She spoke out at the show about the increasing problem of wastage in fashion: "My message is 'buy less, choose well, make it last."
With model friend Katherine Poulton, she formed The North Circular in 2009, a knitwear company with an ethical mission. All products are knitted by "talented grandmothers, girls and a few strong men", made from rescued Wensleydale sheep wool and produced locally in the UK within the north circular route of Scotland.
Shealso believes in "the power of purchasing choices" and the importance of knowing where what you're buying is coming from, and she also encourages ethical social enterprise. She set up her own business and altruism-based social network called Impossible in 2013.
She is the face of a campaign to save a billion trees in the Amazon, and has recently launched a line of Veja trainers, which consist of Amazonian rubber soles, to aid the cause.
An Oxfam Global Ambassador, Firth founded the "Green Carpet Challenge" in 2010, asking the world's top designers to bear in mind eco-friendly materials and sustainability while designing the most sought-after pieces of the fashion industry. She has attended all red carpet events in sustainable outfits since 2009's Golden Globes.
Prior to this, she set up her own eco-consultancy business with her brother in 2008.
She feels really strongly about the high levels of wastage in the fashion industry: "Onceyou've seen how a factory producing throwaway fashion operates, you can never really go back to the high street."
The co-founder of grime collective Boy Better Know is vocally engaged in politics and environmental issues and his self-proclaimed "VGang movement".
A proud plant-based vegan, JME starred as himself in Simon Amstell's Carnage: Swallowing the Past earlier this year, a film imagining a future where all younger generations are vegan and older generations must `atone for their carnivorous ways.
Using her platform as one of the most famous child actresses of all time to speak out about environmental issues, Emma is known for turning heads. Most notably, at the 2016 Met Gala she wore a custom-made gown made from recycled plastic bottles, a joint project between Calvin Klein and Eco-Age.

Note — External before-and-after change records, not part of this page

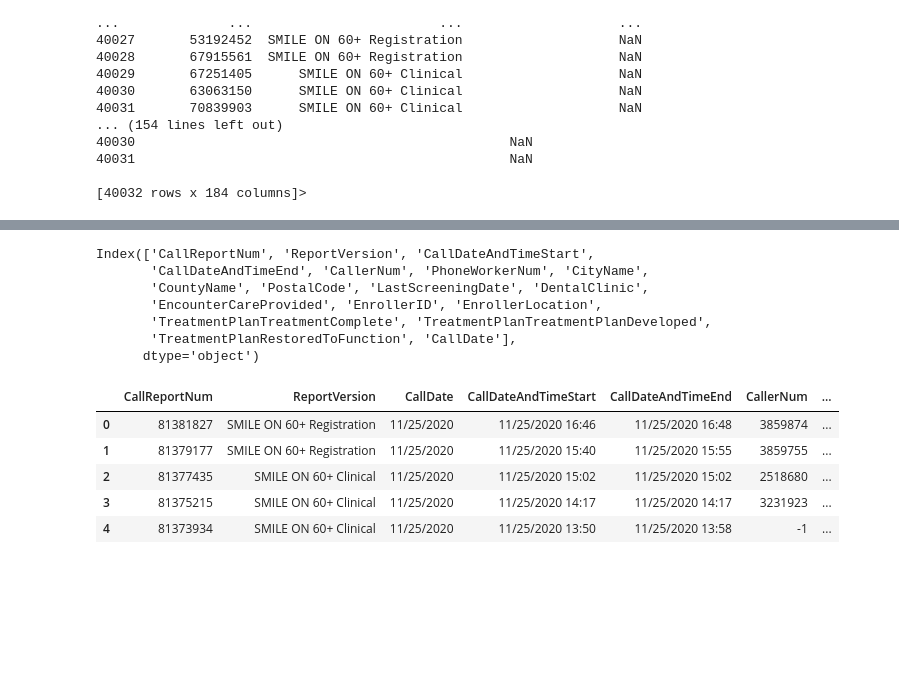
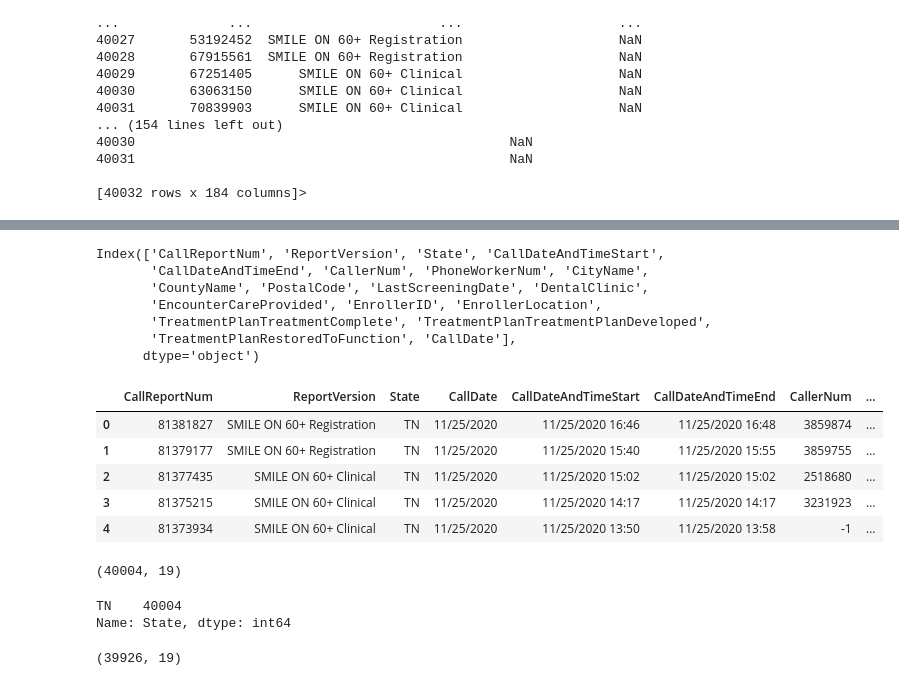
Before and after one commit to bsfcs/smile-on-spiderman, a Jupyter notebook: notebooks/smile_on_eda.ipynb, the cells around one changed output, grey strips where cells are left out. Cells and saved outputs as stored; diff of their text form; code cells hidden in the pictures; blank space fills up the shorter version.

```diff
--- a/notebooks/smile_on_eda.ipynb
+++ b/notebooks/smile_on_eda.ipynb
@@ -61,7 +61,7 @@ smile_df.isnull
 
 [40032 rows x 184 columns]>
 # %%
-smile_slim = smile_df[['CallReportNum', 'ReportVersion', 'CallDateAndTimeStart', 'CallDateAndTimeEnd', 'CallerNum',
+smile_slim = smile_df[['CallReportNum', 'ReportVersion', 'StateProvince', 'CallDateAndTimeStart', 'CallDateAndTimeEnd', 'CallerNum',
                        'PhoneWorkerNum', 'CityName', 'CountyName', 'PostalCode', 'SMILE ON 60+ Screening - Last Screening Date',
                        'SMILE ON 60+ Case Management Information - Dental Clinic', 'SMILE ON 60+ Oral Care Encounter - Is the treatment plan completed?',
                        'SMILE ON 60+ Oral Care Encounter - Was a treatment plan developed?', 'SMILE ON 60+ Oral Care Encounter - Was the enrollee able to be restored to function (can chew) and "social six" esthetics (top front six teeth are present and disease free)',
@@ -96,7 +97,7 @@ Index(['CallReportNum', 'ReportVersion', 'CallDateAndTimeStart',
        'SMILE ON 60+ Treatment Plan - Was the enrollee able to be restored to function (can chew) and "social six" esthetics (top front six teeth are present and disease free)'],
       dtype='object')
 # %%
-smile_slim.columns =['CallReportNum', 'ReportVersion', 'CallDateAndTimeStart', 'CallDateAndTimeEnd', 'CallerNum',
+smile_slim.columns =['CallReportNum', 'ReportVersion', 'State', 'CallDateAndTimeStart', 'CallDateAndTimeEnd', 'CallerNum',
                    'PhoneWorkerNum', 'CityName', 'CountyName', 'PostalCode', 'LastScreeningDate', 'DentalClinic',
                    'EncounterTreatmentPlanComplete', 'EncounterTreatmentPlanDeveloped', 'EncounterRestoredToFunction', 'EncounterCareProvided', 'EnrollerID',
                    'EnrollerLocation', 'TreatmentPlanTreatmentComplete', 'TreatmentPlanTreatmentPlanDeveloped', 'TreatmentPlanRestoredToFunction']
@@ -192,7 +191,7 @@ smile_slim.head(20)
 # %%
 smile_slim.columns
 # %% [output]
-Index(['CallReportNum', 'ReportVersion', 'CallDateAndTimeStart',
+Index(['CallReportNum', 'ReportVersion', 'State', 'CallDateAndTimeStart',
        'CallDateAndTimeEnd', 'CallerNum', 'PhoneWorkerNum', 'CityName',
        'CountyName', 'PostalCode', 'LastScreeningDate', 'DentalClinic',
        'EncounterCareProvided', 'EnrollerID', 'EnrollerLocation',
@@ -200,15 +199,30 @@ Index(['CallReportNum', 'ReportVersion', 'CallDateAndTimeStart',
        'TreatmentPlanRestoredToFunction', 'CallDate'],
       dtype='object')
 # %%
-smile_slim = smile_slim[['CallReportNum', 'ReportVersion', 'CallDate', 'CallDateAndTimeStart', 'CallDateAndTimeEnd', 'CallerNum',
+smile_slim = smile_slim[['CallReportNum', 'ReportVersion', 'State', 'CallDate', 'CallDateAndTimeStart', 'CallDateAndTimeEnd', 'CallerNum',
                    'PhoneWorkerNum', 'CityName', 'CountyName', 'PostalCode', 'LastScreeningDate', 'DentalClinic',
                    'EnrollerID', 'EnrollerLocation', 'EncounterCareProvided', 'TreatmentPlanTreatmentComplete', 'TreatmentPlanTreatmentPlanDeveloped',
                    'TreatmentPlanRestoredToFunction']]
 smile_slim.head()
 # %% [output]
-|  | CallReportNum | ReportVersion | CallDate | CallDateAndTimeStart | CallDateAndTimeEnd | CallerNum | ... |
-| 0 | 81381827 | SMILE ON 60+ Registration | 11/25/2020 | 11/25/2020 16:46 | 11/25/2020 16:48 | 3859874 | ... |
-| 1 | 81379177 | SMILE ON 60+ Registration | 11/25/2020 | 11/25/2020 15:40 | 11/25/2020 15:55 | 3859755 | ... |
-| 2 | 81377435 | SMILE ON 60+ Clinical | 11/25/2020 | 11/25/2020 15:02 | 11/25/2020 15:02 | 2518680 | ... |
-| 3 | 81375215 | SMILE ON 60+ Clinical | 11/25/2020 | 11/25/2020 14:17 | 11/25/2020 14:17 | 3231923 | ... |
-| 4 | 81373934 | SMILE ON 60+ Clinical | 11/25/2020 | 11/25/2020 13:50 | 11/25/2020 13:58 | -1 | ... |
+|  | CallReportNum | ReportVersion | State | CallDate | CallDateAndTimeStart | CallDateAndTimeEnd | CallerNum | ... |
+| 0 | 81381827 | SMILE ON 60+ Registration | TN | 11/25/2020 | 11/25/2020 16:46 | 11/25/2020 16:48 | 3859874 | ... |
+| 1 | 81379177 | SMILE ON 60+ Registration | TN | 11/25/2020 | 11/25/2020 15:40 | 11/25/2020 15:55 | 3859755 | ... |
+| 2 | 81377435 | SMILE ON 60+ Clinical | TN | 11/25/2020 | 11/25/2020 15:02 | 11/25/2020 15:02 | 2518680 | ... |
+| 3 | 81375215 | SMILE ON 60+ Clinical | TN | 11/25/2020 | 11/25/2020 14:17 | 11/25/2020 14:17 | 3231923 | ... |
+| 4 | 81373934 | SMILE ON 60+ Clinical | TN | 11/25/2020 | 11/25/2020 13:50 | 11/25/2020 13:58 | -1 | ... |
+# %%
+smile_slim = smile_slim.loc[smile_slim['State'].isin(["TN"])]
+smile_slim.shape
+# %% [output]
+(40004, 19)
+# %%
+smile_slim['State'].value_counts()
+# %% [output]
+TN    40004
+Name: State, dtype: int64
+# %%
+smile_slim = smile_slim.loc[~smile_slim['CallerNum'].isin(['-1', '-2'])]
+smile_slim.shape
+# %% [output]
+(39926, 19)
```
Also changed, not shown: parts of 44 cells of this notebook.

She spoke out in support of People Tree sustainable fashion, saying: "I don't want to wear something on my body that hurts the environment or the people in it. It's hard to know what is good and what is bad on the high street and equally hard to find fashionable or youthful ethical clothing. It shocks me that even today only 1% of cotton produced in the world is Fair Trade and organic."
Sheis an ambassador for The Dolphin Project, an organisation formed to stop the capture and killing of dolphins for marine shows and their meat. Most recently she has raised awareness of dolphin roundups in Japan.
At a protest in March against dolphin hunting, she told The Independent: "There are so many ways to get in touch with animals in the wild, in their natural habitat. The fact that we think putting them in tanks is good for anyone is just nonsense, really."